This woman uses makeup to get rid of her acne using a cool technique
What is beauty? It is the way a person looks to you or what is it inside the person, the person’s feelings, thoughts etc.
Mostly in our society, beauty is not in the eye of the beholder. It is how the person looks externally, its facial features, color of the eyes, cheeks, lips and all other features make you beautiful. And what happens when the person you perceive as a beautiful one discloses something as a bout of acne that disfigures the face you have known to be pretty, the response is mostly repulsive?
A makeup artist who faced criticism and hateful comments on her blog and video channel on revealing her real face, that was not covered with dollops of makeup and other good stuff. Here the complete story and the video that explains what she did and why she did?
1 The makeup artist Em Ford
This is Em Ford, who lives in London and works as a self-taught makeup artist. She runs a blog and YouTube channel by the name of Pale skin blogger. She shares various makeup tricks in her blog and on encouragement of her followers also shared the same tips on YouTube in a series of videos.
Her tutorials on makeup are famous worldwide and she had gained appreciation for her skill and art.
2 Her facial condition
“I had relatively clear skin as a teenager and up into my early twenties,” Ford says. “But my acne seriously developed in late 2014 — and it was the worst in early 2015.
Unfortunately, she was struck by a bout of adult acne so bad that it transformed her face totally. She then decided to unveil her real look on her blog and YouTube channel. The blogger’s step-by-step films feature wide-ranging cosmetic tricks like winged liner, how to perfect a smoky eye and much more. But three months ago the online sensation decided to display her true self by rubbing off her face clean and posting no make-up selfies on social media.
The moment she unveiled her real no makeup laden face, she faced immediate criticism for her looks.
3 The comments
She got more than 1,000 comments on her no makeup images on her blog and YouTube channel. Not all of them were positive and the response hurt Ford a lot.
Abusive statements like “you look disgusting” and “seriously… has she ever washed her face?” started to appear underneath her YouTube videos. Comments fluctuated from ‘I can’t even look at her’ and ‘You’re so ugly’ when she was bare-faced, to ‘You are beautiful’ once she had completed her look.
Now she has exposed all counting the upsetting comments that brought her to tears in order to challenge society’s notion of attractiveness.
4 Acne: cause and Treatment

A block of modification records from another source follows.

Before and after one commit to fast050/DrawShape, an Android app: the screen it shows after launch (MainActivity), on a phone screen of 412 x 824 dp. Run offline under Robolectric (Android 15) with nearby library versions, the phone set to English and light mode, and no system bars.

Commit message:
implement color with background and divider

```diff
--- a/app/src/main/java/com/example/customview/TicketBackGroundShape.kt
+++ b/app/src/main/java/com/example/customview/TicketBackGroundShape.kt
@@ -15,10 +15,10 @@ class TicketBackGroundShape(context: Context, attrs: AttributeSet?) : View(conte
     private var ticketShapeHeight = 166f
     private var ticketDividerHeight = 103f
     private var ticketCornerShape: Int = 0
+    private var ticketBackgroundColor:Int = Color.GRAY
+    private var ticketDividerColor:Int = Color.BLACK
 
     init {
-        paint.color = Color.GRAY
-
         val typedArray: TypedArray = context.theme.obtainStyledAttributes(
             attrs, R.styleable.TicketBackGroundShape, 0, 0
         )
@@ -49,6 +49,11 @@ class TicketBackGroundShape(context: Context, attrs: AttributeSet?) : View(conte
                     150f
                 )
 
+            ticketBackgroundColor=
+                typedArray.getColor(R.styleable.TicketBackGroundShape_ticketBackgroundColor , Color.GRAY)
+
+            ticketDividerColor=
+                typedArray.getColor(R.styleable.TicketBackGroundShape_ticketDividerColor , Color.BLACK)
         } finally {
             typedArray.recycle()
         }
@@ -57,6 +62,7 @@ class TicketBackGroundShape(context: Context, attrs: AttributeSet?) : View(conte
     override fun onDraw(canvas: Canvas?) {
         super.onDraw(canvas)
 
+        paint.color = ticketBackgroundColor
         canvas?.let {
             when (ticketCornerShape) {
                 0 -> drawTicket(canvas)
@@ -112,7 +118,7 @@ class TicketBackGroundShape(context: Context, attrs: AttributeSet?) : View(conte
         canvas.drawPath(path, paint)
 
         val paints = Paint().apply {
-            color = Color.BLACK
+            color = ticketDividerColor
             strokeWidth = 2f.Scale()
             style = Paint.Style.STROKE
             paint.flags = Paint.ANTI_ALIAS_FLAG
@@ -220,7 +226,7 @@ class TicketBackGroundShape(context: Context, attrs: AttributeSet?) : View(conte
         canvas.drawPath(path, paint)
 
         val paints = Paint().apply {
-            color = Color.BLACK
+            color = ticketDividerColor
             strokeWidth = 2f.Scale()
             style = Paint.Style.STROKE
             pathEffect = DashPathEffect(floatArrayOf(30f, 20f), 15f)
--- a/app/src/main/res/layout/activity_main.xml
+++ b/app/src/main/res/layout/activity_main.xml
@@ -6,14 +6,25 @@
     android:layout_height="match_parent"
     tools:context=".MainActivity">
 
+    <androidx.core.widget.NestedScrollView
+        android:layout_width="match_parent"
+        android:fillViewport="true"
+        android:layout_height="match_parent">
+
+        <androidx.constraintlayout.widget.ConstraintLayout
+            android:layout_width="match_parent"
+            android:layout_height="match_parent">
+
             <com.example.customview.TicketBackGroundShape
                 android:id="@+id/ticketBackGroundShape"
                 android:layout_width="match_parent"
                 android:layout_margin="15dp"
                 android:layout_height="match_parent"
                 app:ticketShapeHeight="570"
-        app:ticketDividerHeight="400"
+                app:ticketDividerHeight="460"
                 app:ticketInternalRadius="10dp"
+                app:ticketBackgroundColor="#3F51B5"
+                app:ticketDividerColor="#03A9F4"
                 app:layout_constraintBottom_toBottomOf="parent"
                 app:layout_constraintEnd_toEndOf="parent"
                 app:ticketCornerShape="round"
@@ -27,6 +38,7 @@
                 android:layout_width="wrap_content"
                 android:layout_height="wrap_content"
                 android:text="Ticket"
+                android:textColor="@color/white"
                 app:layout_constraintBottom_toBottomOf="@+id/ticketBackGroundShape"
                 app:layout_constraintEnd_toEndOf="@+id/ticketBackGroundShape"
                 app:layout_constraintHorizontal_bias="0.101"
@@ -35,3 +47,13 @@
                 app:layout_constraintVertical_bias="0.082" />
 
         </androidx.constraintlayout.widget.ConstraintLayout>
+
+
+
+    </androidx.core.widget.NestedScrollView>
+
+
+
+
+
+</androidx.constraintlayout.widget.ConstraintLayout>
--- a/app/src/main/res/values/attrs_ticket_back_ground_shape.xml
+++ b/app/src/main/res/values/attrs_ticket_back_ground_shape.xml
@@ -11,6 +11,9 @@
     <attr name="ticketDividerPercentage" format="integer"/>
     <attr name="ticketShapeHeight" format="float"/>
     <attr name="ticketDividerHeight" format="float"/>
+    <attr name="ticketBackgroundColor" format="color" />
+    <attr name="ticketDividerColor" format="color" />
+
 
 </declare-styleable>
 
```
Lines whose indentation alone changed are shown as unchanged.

Acne is a skin disorder that generally affects humans both male and female in their teen years. But sometimes it also manifests in ages over 25 and is known as adult acne. Technically, acne is mostly a hormonal ailment driven by androgenic hormones, which naturally become active during the teenage years. Sensitivity to such hormones, pooled with bacteria on the skin, and fatty acids present inside oil glands, results in acne.
The cause for such disorder is factors like unstable hormone levels during the time of menses in women, picking or poking already present acne scratches. Acne can be treated by hormone therapy, antibiotics, and vitamin A derivatives and over the counter skin clearing creams.
5 The video
In the video, Ford looks bare-faced while horrible words spin around her. Then she puts on her makeup and records how comments change from saying how “ugly” she is to mentioning how attractive she is. It looks like prettiness just comes in pastes and powders and charcoals. “At first, it was heart-breaking and incredibly upsetting,” Ford says.
Ford continues saying, “But after a while, I realized that as long as I am happy and accepting of myself, it doesn’t matter what other people think.” Em writes in the description “Over the past few months, I’ve got thousands of messages from people all over the world who grieve over or have suffered from acne, an uncertainty or self-confidence issues. ‘I wanted to create a film that showed how social media can set unrealistic expectations on both women and men.”